- [Data shown]:
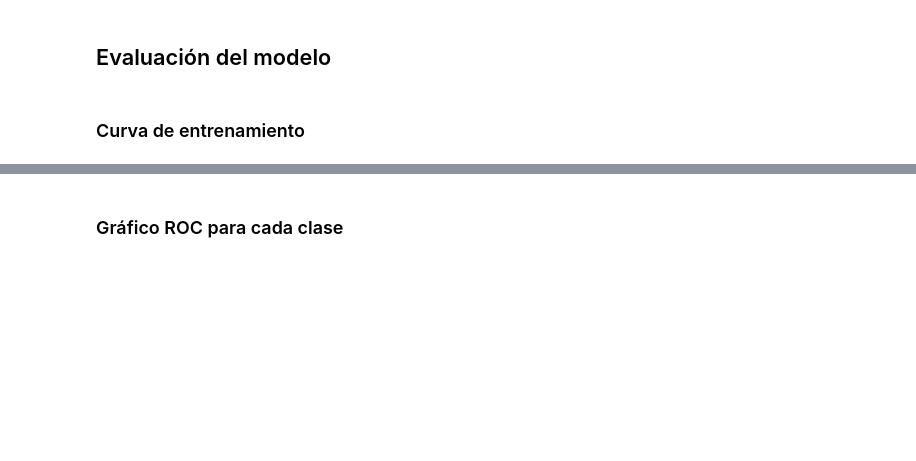
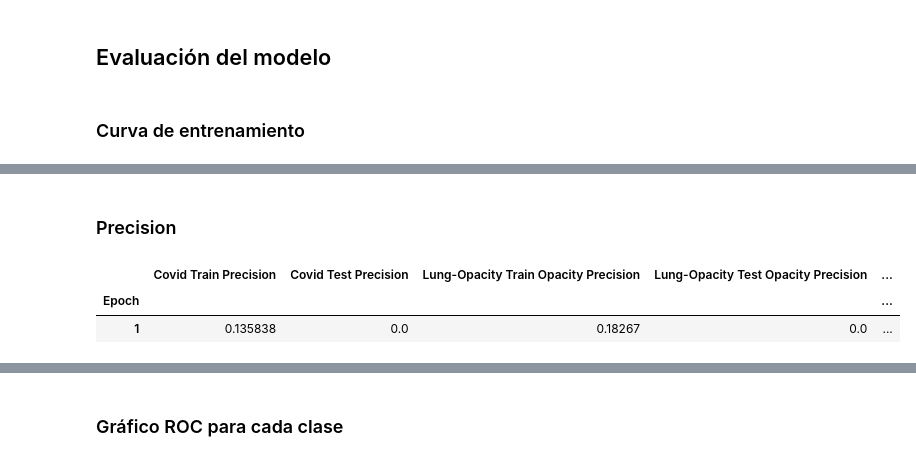
Before and after one commit to rijegaro287/proyecto_2_IRP, a Jupyter notebook: cnn/no_filter.ipynb, the cells around one changed output, grey strips where cells are left out. Saved outputs shown, nothing was run; the diff lists cells and outputs as text; code cells hidden in the pictures; blank space fills up the shorter version.

```diff
--- a/cnn/no_filter.ipynb
+++ b/cnn/no_filter.ipynb
@@ -411,0 +497,11 @@ fig.show()
+# %% [markdown]
+### Precision
+# %%
+train_precisions = [train_metrics[i]['precision'] for i in range(epochs)]
+test_precisions = [test_metrics[i]['precision'] for i in range(epochs)]
+
+show_precision_table(train_precisions, test_precisions, epochs)
+# %% [output]
+|  | Covid Train Precision | Covid Test Precision | Lung-Opacity Train Opacity Precision | Lung-Opacity Test Opacity Precision | ... |
+| Epoch |  |  |  |  | ... |
+| 1 | 0.135838 | 0.0 | 0.18267 | 0.0 | ... |
```
Also changed, not shown: parts of 30 cells of this notebook.
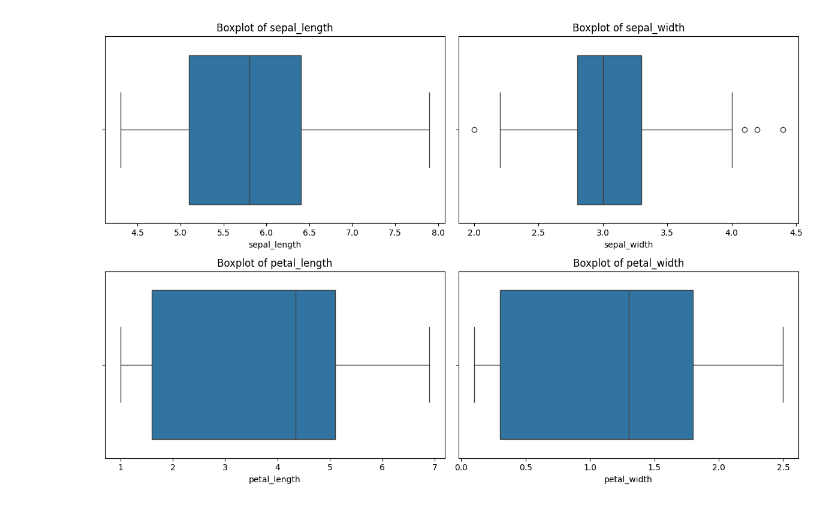
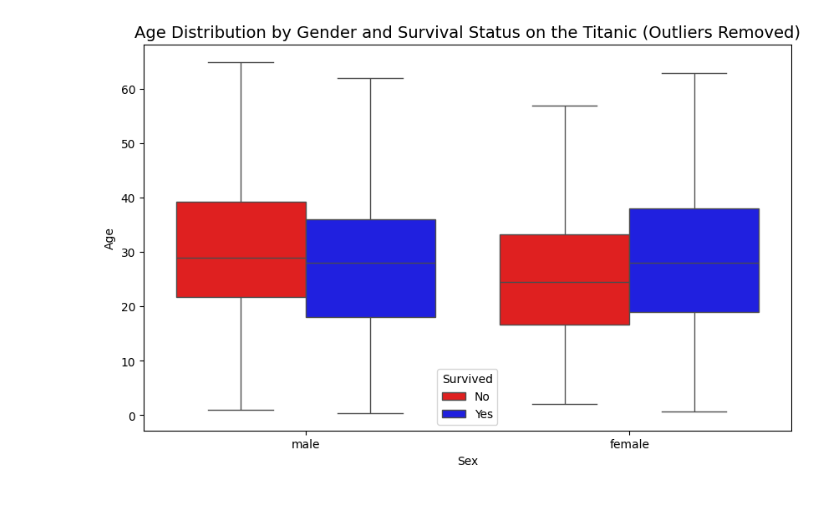
Before and after one commit to sp5-official/DSBDAL_Python, a Jupyter notebook: Assignment_10.ipynb, the cells around one changed output. Drawn from its saved outputs; the diff is of its cells as text; code cells hidden in the pictures.

```diff
--- a/Assignment_10.ipynb
+++ b/Assignment_10.ipynb
@@ -2,7 +2,8 @@
 import pandas as pd
 import seaborn as sns
 import matplotlib.pyplot as plt
-df = sns.load_dataset('iris')
+df = sns.load_dataset('titanic')
+
 # Display first few rows
-print(df.head(10))
+df.head(10)
 # %% [output]
@@ -103,11 +93,22 @@ Boxplots offer a clear visualization of the **central tendency**, **spread**, an
 # %%
-# Create boxplots
-plt.figure(figsize=(12, 8))
-for i, column in enumerate(df.select_dtypes(include='number').columns, 1):
- plt.subplot(2, 2, i)
- sns.boxplot(data=df, x=column)
- plt.title(f'Boxplot of {column}')
-plt.tight_layout()
+# Define distinct colors for survival status
+custom_palette = {0: 'red', 1: 'blue'} # 0 Did not survive, 1 Survived
+
+#Create the box plot without outliers
+plt.figure(figsize=(10, 6))
+sns.boxplot(x='sex', y='age', hue='survived', data=df,palette = custom_palette, showfliers=False)
+
+#Fix legend labels properly
+legend_labels = ['No', 'Yes']
+handles, _  = plt.gca().get_legend_handles_labels()
+plt.legend (handles, legend_labels, title='Survived')
+
+#Add title and labels
+plt.title('Age Distribution by Gender and Survival Status on the Titanic (Outliers Removed)', fontsize=14)
+plt.xlabel('Sex')
+plt.ylabel('Age')
+
+# Show plot
 plt.show()
 # %% [output]
-[figure, old version]
+[figure, new version]
```
Also changed, not shown: parts of 9 cells of this notebook, 1 other file.
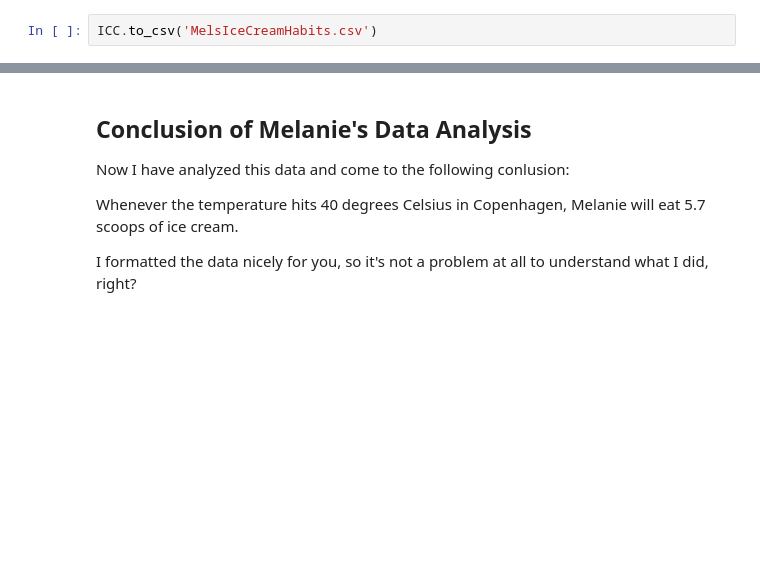
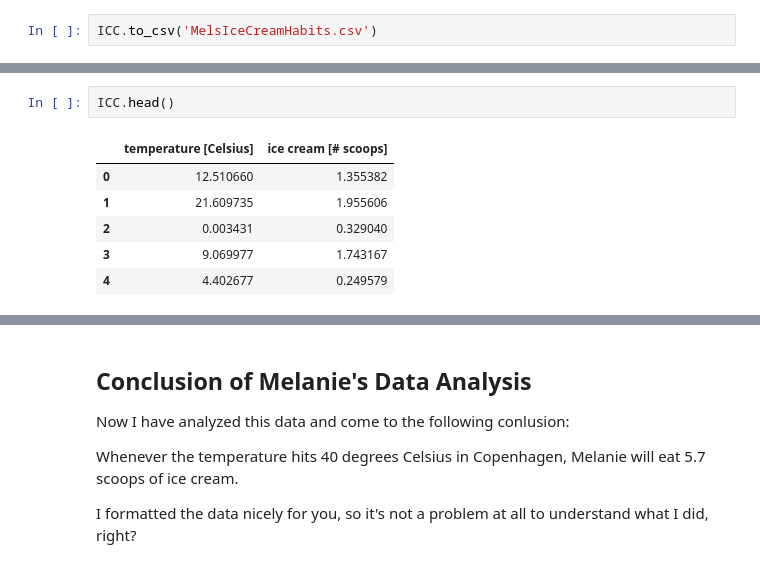
Before and after one commit to melanieganz/ReproducibleQuantitativeDataAnalysis-2025, a Jupyter notebook: provenance/ProvenanceInPractice.ipynb, the cells around one changed output, grey strips where cells are left out. Drawn from its saved outputs; the diff is of its cells as text; blank space fills up the shorter version.

```diff
--- a/provenance/ProvenanceInPractice.ipynb
+++ b/provenance/ProvenanceInPractice.ipynb
@@ -61,0 +66,9 @@ ICC.to_csv('MelsIceCreamHabits.csv')
+# %%
+ICC.head()
+# %% [output]
+|  | temperature [Celsius] | ice cream [# scoops] |
+| 0 | 12.510660 | 1.355382 |
+| 1 | 21.609735 | 1.955606 |
+| 2 | 0.003431 | 0.329040 |
+| 3 | 9.069977 | 1.743167 |
+| 4 | 4.402677 | 0.249579 |
```
Also changed, not shown: parts of 12 cells of this notebook, 2 other files.
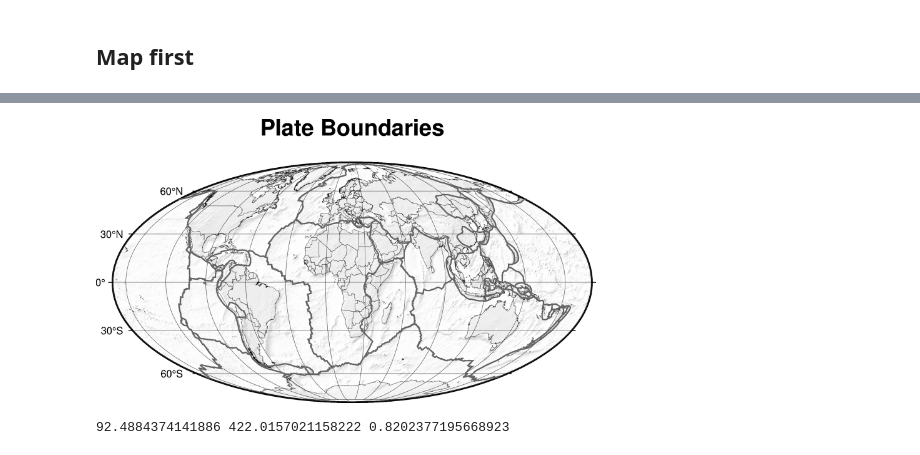
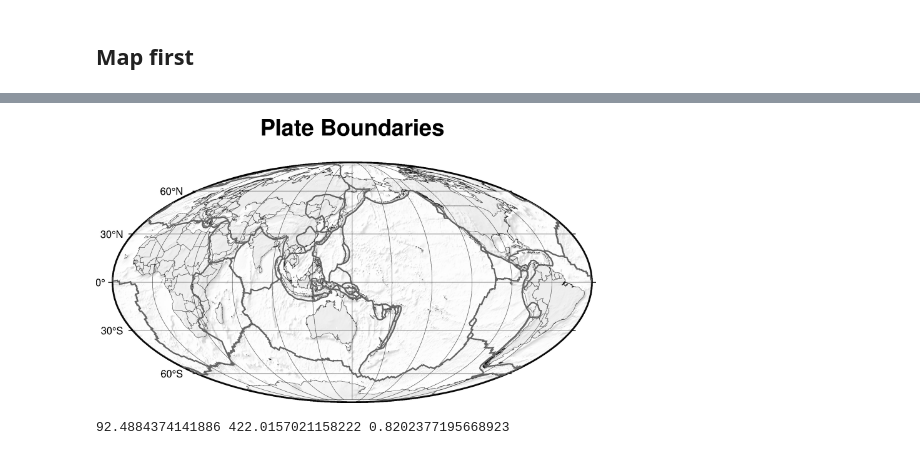
Before and after one commit to avnewman/pyGMT-Tutorial, a Jupyter notebook: PlatesBoundariesLandWater.ipynb, the cells around one changed output, grey strips where cells are left out. Cells and saved outputs as stored; diff of their text form; code cells hidden in the pictures.

```diff
--- a/PlatesBoundariesLandWater.ipynb
+++ b/PlatesBoundariesLandWater.ipynb
@@ -7,7 +7,7 @@ Created and tested by A. Newman on 9/01/2022
 # %%
 import pygmt,os
 scale=15
-clon=20
+clon=150
 libdir=os.path.join(os.getcwd(),'mapdata')
 grid = pygmt.datasets.load_earth_relief(resolution="30m")
 
@@ -41,4 +42,4 @@ fig1.show()
-[figure, old version]
+[figure, new version]
 # %%
 # read db
 import pandas as pd
```
Also changed, not shown: parts of 6 cells of this notebook, 4 other files.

- [What you need to do]: The answer must be every line from the records above that contains "column".

- [Your solution]:
-for i, column in enumerate(df.select_dtypes(include='number').columns, 1):
- sns.boxplot(data=df, x=column)
- plt.title(f'Boxplot of {column}')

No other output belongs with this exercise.